How to answer “Why this college?” supplemental essays
“Why this college?” seems like a simple question, but it usually proves to be the most difficult of supplemental essays for students.
Everyone’s natural inclination is to regurgitate facts about the school. Students tend to write sentences that have little insight, such as, “You have a gorgeous campus” or “I love that you are located in the city.” Admissions counselors aren’t interested in learning about their school—they already know all about it.
The key to answering this question effectively is to prove your interest in the college.
The key to answering this question effectively is to prove your interest in the college. That means taking what you’ve done in the past and applying it to the future in a specific way that indicates you’ve done your research. Your point could be as simple as, “I want to build on my passion for engineering at UCLA, and I would relish the opportunity to work with professor John Smith because of his groundbreaking research in the field.” Or you could write, “I was heavily involved in Fremd’s student council, serving as secretary my junior year. Part of my interest in Kenyon College stems from the school’s robust student government.” You get the idea.

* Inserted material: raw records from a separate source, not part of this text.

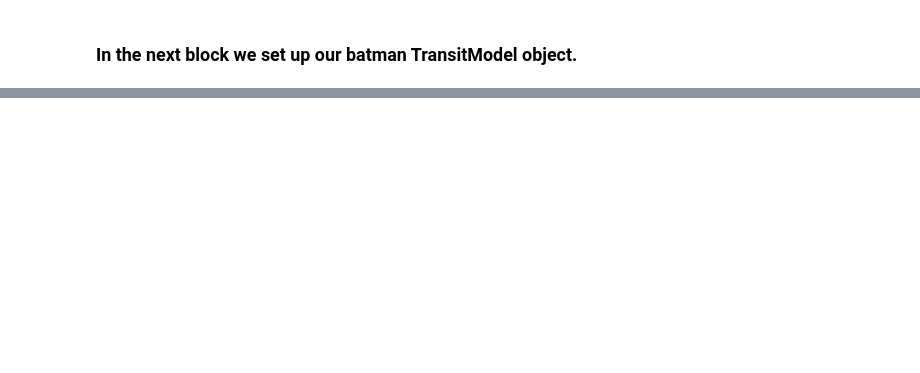
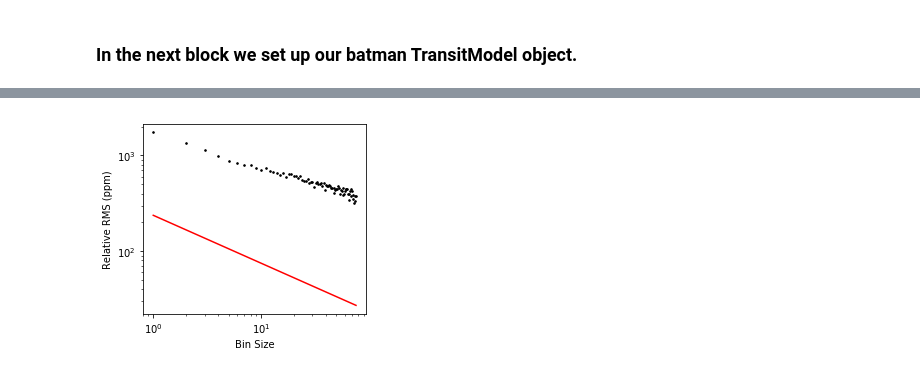
Before and after one commit to WIRC-Pol/wirc_drp, a Jupyter notebook: wircspec_testing_pipeline.ipynb, the cells around one changed output, grey strips where cells are left out. Cells and saved outputs as stored; diff of their text form; code cells hidden in the pictures; blank space fills up the shorter version.

```diff
--- a/wircspec_testing_pipeline.ipynb
+++ b/wircspec_testing_pipeline.ipynb
@@ -391,0 +409,95 @@ RMS: 2081.45667388 ppm
+# %%
+def plot_rootn( resid,rms_phot ):
+    #makes root-N plot for a given set of residuals
+    nmax=math.floor(resid.size/10) #max bin size for 10 bins
+    nbin=np.array(range(nmax))+1
+    rms=np.zeros(nmax)
+    rms[0]=np.std(resid)
+    if rms[0] < rms_phot:
+        print('WARNING: RMS LOWER THAN PHOTON NOISE LIMIT',min_rms_phot,rms[0],rms[0]/min_rms_phot)
+        print('Setting photon noise limit = unbinned RMS')
+        min_rms_phot=rms[0]
+    for i in range(1,nmax):
+        npoints=math.floor(resid.size/nbin[i])
+        rr=resid[0:npoints*nbin[i]]
+        binresid=rebin_factor(rr,nbin[i])
+        rms[i]=np.std(binresid)
+
+    #white_noise=rms[0]/np.sqrt(nbin) #pure red noise measurement
+    white_noise=rms_phot/np.sqrt(nbin) #diff vs photon noise
+    results=np.zeros([nbin.size,3])
+    results[:,0]=nbin
+    results[:,1]=rms
+    results[:,2]=white_noise
+
+    return results
+
+#define a function to rebin array by an integer factor
+def rebin_factor( a,binsize ):
+    '''Rebin a vector to a new shape.
+    newshape must be a factor of a.shape'''
+    newsize=np.int(a.size/binsize)
+    newshape=np.zeros(newsize)
+    assert len(a.shape) == len(newshape.shape)
+    assert not np.sometrue(np.mod(a.shape,newshape.shape ))
+
+    #binsize=np.int(a.size/newshape.size)
+    for i in range(newshape.size):
+        newshape[i]=np.sum(a[i*binsize:(i+1)*binsize])/binsize
+
+    return newshape
+
+#define a function to rebin array using a fixed time interval
+def rebin( ti,fi,ei,err_out,binstep,print_opt ):
+    '''Calculates error-weighted average of an input vector.  Set err_out=1 to return vector of errors.'''
+    ind=np.where(ti != 0)
+    #print('ind',ind.shape)
+    ti=np.array(ti[ind])
+    fi=np.array(fi[ind])
+    ei=np.array(ei[ind])
+    tstart=np.ma.minimum(ti)
+    nbins=math.floor((np.ma.maximum(ti)-np.ma.minimum(ti))/binstep)
+    if print_opt==1:
+        npoints=ti.size
+        print('number of bins in plot',nbins,'points per bin',np.floor(npoints/nbins))
+    binflux=np.zeros(nbins)
+    for i in range(nbins):
+        ind=np.array(np.where((ti >= i*binstep+tstart) & (ti < (i+1)*binstep+tstart)))
+        if ind.size >= 3:
+            if err_out==0:
+                binflux[i]=np.sum(fi[ind]/ei[ind]**2)/np.sum(1/ei[ind]**2)
+            else:
+                binflux[i]=np.sqrt(1/np.sum(1/ei[ind]**2))
+        #print(i,binflux[i])
+    ind=np.where(binflux != 0)
+    binflux=np.array(binflux[ind])
+
+    return binflux
+
+#make root-n plot
+fig,axL = plt.subplots(nrows=1,ncols=1,figsize=(4,3.5),sharex='col',sharey='row') #sharex=True
+fig = plt.gcf()
+axL = fig.get_axes()
+ri = flux - fit
+rms_phot = 0.000237
+#rms_phot=np.std(ri)
+results=plot_rootn(ri,rms_phot)
+nbin=results[:,0]
+rms=results[:,1]*1.E6
+white_noise=results[:,2]*1.E6
+#figure out nbins = 30 minutes
+dt_min=(time-time[0])*24*60
+# print('RMS for '+str(dt_min[66])+' min bin (ppm)',rms[66]*1.E6)
+#tmp=np.minimum(np.arange(npoints),np.absolute(dt_min-30),where=True)
+#print('minimum',tmp)
+plt.sca(axL[0])
+plt.scatter(nbin,rms,s=10,c='black',marker='.')
+plt.plot(nbin,white_noise,color='red')
+#plt.axis([0,100,1.E-3,1.E-1])
+plt.xscale("log")
+plt.yscale("log")
+plt.xlabel('Bin Size')
+plt.ylabel('Relative RMS (ppm)')
+plt.draw()
+# %% [output]
+[figure, added]
```
Also changed, not shown: parts of 8 cells of this notebook.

I recommend starting most sentences with “I” clauses. For example: “I was a four-year starter in softball at Glenbard West, and one of my goals is to continue playing at DePauw because it has such a noted program.” There’s a caveat, though: Don’t overdo the starting-sentences-with-an-“I” approach. You want to vary the structure of your sentences so that the essay reads with zest. Mainly, your goal simply should be to write in an action-oriented manner that utilizes positive language.
More than anything, specificity separates the excellent from the mediocre essays.
At Partners for Achievement, we have a guide, “School of Choice Research Organizer,” (now titled the Confident College Choice Worksheet) which helps our students drill down to specific achievements and goals that can be matched to particular colleges. More than anything, specificity separates the excellent from the mediocre essays. Our guide takes kids through a series of pointed questions, such as, “What classes would you have taken if you had been a college freshman this year?” or “What are two extracurricular activities that you want to be part of in college?”
The “Why this college?” supplemental essay is often poorly executed, and that provides you with a golden opportunity. If you can nail this one, it will be a differentiator, something that will really set you apart from other applicants.
Kendall Hayes is a college counselor at Partners For Achievement. Read more about Hayes and the rest of the Partners For Achievement team.